Junk paleotaxonomy entries Edit

You've added a few purported synonyms of Protorthoptera, apparently relying on WP, but without references. The WP entries for many higher taxa with many extinct members are often unreliable. I also doubt the value of entries for most higher taxa not in current use and not well attested in older uses. That would include almost all taxa that solely appear in WP in lists of synonyms. Such entries in Wiktionary usually also have no incoming links. I'm beginning to think that I could save myself lot of time by filtering new taxonomic entries that you have created.

There are numerous entries at User:DCDuring/MissingTaxa that are for extant taxa, that have numerous incoming links, and that I am far behind on adding. Simply bringing up to standard existing taxonomic entries (that have incoming links and are for extant taxa) would take up most of the time I can give Wiktionary. I can dip deeper into the master list of missing taxa on my PC to give you enough potential new entries to keep you busy for weeks, if not months or even years. DCDuring (talk) 17:44, 31 December 2022 (UTC)Reply[reply]

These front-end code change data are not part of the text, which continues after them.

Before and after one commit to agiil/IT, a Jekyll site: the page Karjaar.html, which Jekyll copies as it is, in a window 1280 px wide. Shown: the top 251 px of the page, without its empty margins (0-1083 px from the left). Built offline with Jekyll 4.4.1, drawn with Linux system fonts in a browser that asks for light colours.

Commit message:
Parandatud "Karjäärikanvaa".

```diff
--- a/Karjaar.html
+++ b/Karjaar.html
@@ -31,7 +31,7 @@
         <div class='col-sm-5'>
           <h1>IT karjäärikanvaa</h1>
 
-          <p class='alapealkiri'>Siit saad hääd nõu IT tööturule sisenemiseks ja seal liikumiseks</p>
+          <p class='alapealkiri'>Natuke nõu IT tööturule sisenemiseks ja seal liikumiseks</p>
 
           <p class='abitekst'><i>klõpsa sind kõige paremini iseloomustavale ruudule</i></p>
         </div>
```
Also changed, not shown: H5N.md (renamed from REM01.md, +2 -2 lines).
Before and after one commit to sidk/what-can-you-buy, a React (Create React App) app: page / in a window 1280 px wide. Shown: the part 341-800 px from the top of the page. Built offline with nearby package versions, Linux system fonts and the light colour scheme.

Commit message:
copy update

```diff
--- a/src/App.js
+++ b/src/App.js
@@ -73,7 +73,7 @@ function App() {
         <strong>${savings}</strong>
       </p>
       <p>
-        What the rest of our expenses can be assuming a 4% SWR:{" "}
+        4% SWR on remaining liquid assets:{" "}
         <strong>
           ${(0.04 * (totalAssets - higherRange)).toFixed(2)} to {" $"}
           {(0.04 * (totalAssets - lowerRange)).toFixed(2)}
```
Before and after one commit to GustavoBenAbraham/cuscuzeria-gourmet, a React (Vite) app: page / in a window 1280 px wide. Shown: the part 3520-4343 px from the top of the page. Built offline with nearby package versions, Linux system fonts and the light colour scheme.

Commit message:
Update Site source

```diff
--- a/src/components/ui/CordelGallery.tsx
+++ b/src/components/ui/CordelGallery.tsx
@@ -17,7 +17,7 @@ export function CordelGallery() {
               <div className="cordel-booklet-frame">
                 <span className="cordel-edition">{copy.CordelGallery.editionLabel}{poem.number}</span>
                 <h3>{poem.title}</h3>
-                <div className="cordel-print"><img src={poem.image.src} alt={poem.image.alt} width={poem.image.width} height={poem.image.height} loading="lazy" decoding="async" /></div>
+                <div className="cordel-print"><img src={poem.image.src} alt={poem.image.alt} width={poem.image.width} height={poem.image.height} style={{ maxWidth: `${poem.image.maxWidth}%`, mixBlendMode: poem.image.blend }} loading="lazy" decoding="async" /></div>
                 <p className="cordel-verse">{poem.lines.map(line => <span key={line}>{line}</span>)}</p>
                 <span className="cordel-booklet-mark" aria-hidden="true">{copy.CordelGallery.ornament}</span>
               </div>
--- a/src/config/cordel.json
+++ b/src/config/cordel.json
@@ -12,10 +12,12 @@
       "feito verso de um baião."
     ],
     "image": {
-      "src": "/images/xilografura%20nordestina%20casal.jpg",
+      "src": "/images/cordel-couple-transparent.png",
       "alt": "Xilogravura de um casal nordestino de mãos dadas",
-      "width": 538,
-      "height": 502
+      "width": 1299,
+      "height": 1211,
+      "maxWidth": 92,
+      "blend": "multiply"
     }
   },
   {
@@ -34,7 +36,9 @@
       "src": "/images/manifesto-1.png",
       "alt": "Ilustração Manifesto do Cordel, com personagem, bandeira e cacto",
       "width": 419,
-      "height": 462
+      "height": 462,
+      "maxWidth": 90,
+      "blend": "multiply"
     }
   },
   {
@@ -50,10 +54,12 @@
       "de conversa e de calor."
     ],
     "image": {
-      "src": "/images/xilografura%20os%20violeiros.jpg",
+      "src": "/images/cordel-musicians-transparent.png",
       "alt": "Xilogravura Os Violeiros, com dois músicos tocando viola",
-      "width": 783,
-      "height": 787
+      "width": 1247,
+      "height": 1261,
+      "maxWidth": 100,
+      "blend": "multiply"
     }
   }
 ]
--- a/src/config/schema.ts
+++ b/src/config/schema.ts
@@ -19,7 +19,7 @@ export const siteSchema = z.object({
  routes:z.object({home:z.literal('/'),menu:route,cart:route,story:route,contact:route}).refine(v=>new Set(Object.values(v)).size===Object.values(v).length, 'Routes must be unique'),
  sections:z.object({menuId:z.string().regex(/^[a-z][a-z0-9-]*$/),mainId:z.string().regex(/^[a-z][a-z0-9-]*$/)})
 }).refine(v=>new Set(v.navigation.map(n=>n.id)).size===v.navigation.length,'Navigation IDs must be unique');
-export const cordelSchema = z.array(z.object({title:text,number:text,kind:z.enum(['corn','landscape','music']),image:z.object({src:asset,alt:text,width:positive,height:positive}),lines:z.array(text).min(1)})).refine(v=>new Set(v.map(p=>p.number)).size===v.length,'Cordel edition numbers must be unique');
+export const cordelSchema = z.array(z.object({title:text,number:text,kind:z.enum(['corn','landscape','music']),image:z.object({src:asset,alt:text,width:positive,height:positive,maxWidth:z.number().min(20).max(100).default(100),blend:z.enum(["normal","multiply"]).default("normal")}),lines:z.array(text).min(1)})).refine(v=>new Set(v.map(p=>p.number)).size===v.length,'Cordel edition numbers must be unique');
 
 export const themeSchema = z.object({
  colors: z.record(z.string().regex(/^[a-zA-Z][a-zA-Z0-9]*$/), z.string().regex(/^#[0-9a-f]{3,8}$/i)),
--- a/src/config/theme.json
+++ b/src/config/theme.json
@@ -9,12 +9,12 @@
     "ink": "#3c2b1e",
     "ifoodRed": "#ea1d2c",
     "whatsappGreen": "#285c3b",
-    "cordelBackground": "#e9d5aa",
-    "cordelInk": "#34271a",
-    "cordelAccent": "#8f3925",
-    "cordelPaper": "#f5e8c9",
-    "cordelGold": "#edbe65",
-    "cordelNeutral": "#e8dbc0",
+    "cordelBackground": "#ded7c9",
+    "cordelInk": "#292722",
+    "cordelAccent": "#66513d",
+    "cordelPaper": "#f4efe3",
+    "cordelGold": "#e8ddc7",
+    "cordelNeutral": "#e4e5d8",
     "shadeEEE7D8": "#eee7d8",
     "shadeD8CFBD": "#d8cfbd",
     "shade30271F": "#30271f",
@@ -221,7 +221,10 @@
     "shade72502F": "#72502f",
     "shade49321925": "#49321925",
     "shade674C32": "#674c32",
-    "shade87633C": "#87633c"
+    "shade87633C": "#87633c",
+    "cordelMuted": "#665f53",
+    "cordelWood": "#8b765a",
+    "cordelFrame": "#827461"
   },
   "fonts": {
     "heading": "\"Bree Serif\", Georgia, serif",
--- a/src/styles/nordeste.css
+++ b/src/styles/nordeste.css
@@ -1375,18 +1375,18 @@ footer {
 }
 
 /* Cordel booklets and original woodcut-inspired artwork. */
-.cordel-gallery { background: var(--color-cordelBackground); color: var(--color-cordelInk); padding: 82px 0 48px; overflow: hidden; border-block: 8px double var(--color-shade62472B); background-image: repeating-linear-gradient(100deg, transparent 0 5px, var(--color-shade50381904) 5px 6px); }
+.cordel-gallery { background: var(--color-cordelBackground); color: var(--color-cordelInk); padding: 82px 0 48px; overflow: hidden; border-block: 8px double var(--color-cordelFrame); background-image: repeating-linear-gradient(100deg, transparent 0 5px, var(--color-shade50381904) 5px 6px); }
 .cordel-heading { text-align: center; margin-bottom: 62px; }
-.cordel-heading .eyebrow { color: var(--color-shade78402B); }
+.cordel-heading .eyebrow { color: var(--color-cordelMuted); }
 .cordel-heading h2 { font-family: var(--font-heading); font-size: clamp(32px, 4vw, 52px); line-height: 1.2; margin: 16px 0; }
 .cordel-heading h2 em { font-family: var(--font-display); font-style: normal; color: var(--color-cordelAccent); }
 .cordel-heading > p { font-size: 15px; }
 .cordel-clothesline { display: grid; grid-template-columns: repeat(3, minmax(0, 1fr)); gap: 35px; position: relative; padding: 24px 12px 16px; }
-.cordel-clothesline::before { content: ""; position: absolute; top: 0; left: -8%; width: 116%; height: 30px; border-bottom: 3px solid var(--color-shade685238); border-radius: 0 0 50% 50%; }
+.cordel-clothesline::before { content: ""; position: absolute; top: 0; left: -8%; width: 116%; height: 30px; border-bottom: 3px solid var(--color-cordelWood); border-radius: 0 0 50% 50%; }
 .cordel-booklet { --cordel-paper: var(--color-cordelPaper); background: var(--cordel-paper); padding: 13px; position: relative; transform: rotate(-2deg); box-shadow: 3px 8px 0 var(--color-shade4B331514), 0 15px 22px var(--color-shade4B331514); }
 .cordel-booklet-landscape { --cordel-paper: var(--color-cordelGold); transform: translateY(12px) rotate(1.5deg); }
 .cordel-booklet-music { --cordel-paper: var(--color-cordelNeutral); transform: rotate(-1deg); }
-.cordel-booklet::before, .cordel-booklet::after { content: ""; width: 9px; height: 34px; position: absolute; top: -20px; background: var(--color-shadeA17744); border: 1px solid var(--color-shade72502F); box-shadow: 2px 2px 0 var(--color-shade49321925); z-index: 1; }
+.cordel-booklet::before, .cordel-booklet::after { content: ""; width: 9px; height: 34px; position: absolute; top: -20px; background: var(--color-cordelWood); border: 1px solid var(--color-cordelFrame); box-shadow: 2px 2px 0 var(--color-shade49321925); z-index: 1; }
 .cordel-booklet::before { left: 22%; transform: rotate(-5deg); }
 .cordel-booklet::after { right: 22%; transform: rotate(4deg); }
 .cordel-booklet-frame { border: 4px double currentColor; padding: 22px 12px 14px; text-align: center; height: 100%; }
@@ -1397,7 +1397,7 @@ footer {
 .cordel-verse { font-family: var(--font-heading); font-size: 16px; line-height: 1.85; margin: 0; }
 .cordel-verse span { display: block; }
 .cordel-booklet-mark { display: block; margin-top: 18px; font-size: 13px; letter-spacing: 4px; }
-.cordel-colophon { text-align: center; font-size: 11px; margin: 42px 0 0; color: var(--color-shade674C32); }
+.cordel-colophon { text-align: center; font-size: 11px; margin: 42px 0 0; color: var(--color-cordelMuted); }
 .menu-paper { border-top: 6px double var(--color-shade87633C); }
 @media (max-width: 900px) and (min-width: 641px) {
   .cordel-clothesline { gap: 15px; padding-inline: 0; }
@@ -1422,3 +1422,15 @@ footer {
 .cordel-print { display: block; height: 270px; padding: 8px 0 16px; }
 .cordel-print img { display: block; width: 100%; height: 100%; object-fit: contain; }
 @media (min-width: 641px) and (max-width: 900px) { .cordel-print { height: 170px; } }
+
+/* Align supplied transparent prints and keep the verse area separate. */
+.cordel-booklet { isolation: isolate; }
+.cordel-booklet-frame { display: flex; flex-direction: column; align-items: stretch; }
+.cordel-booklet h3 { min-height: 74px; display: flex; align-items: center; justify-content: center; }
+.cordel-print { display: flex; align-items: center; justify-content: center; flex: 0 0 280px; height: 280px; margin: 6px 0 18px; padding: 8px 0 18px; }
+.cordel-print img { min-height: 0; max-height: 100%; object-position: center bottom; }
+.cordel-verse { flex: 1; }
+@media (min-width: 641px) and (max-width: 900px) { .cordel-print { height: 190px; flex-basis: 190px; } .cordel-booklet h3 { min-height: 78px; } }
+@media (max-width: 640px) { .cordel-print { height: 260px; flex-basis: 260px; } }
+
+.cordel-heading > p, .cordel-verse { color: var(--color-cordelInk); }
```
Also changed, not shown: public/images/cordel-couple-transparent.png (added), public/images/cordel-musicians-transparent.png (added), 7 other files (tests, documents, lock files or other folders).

Oh, yea, Happy New Year. DCDuring (talk) 22:59, 31 December 2022 (UTC)Reply[reply]
@DCDuring: (Happy new whatever, let's get to business.) Okay, I want to speak to you about this. I'm no biologist, botanist or zoologist, but it's usually safe (I gather!) to add a taxon with a large comprehensive Wikipedia entry. Perhaps not so much with the "synonym" lists. I will trust you here, because for me they are "just words" and for you there is probably some history. But my position is that I'm going through a lot of pure word lists and sometimes the first letter is a capital and I think "lol oh this one must be a taxon"... I don't like to delete them out of hand either. Shall I dump the mystery taxons on your page again? Is that okay? I love you. Bye. Equinox 06:02, 6 January 2023 (UTC)Reply[reply]
Virtually any WP article on a taxon is OK, though I am not in love with entries for extinct taxa. (Taxonomic synonyms tend to be very low value. Synonyms that have only recently been superseded are good; synonyms in use in references from languages other than English are OK; but you wouldn't know about these.) Species and genera are best. Feel free to refer me to or give me lists of questionables. Are you working from on-wiki lists? If so, you could just mark them for review with one of the miscellaneous characters that we don't use for some other purpose. Also feel free to use any of the lists at User:DCDuring/MissingTaxa or its siblings and other relatives. I can provide you with longer sorted lists of missing taxa (say, those with 3 or more incoming links), instead of the more selective lists (those with 8 or more incoming links) now on that page. I can also make better lists (eg, sorted alphabetically, grouped by kingdom, rank, genus, suffix, etc). Some such groupings could make for easy, more complete entries, eg, families ending in -aceae or -idae can have simple etymology sections; Viruses and bacteria can have italics (i=1 in {{taxoninfl}}) for higher taxa. I think all taxa should have links to pedia, species, and commons. I'm happy to patrol for dead links; others do occasional runs to detect non-links. I don't want to overcomplicate your efforts, so pick something I could do that would make it easier for your taxonomic entries to be more useful and complete without too much extra effort on your part. DCDuring (talk) 14:14, 6 January 2023 (UTC)Reply[reply]
@DCDuring: Update: As you may have spotted, I am not creating those Translingual taxon "synonym" entries any more. They are deferred. I assume the standard/modern names are fine, since I often see you tidying and expanding those ones. I will decide what to do about the "synonym" taxons at a later stage. Equinox 02:37, 28 January 2023 (UTC)Reply[reply]
Thanks. It is a question of priorities: what kinds of entries will look relatively "finished" soonest. DCDuring (talk) 02:42, 28 January 2023 (UTC)Reply[reply]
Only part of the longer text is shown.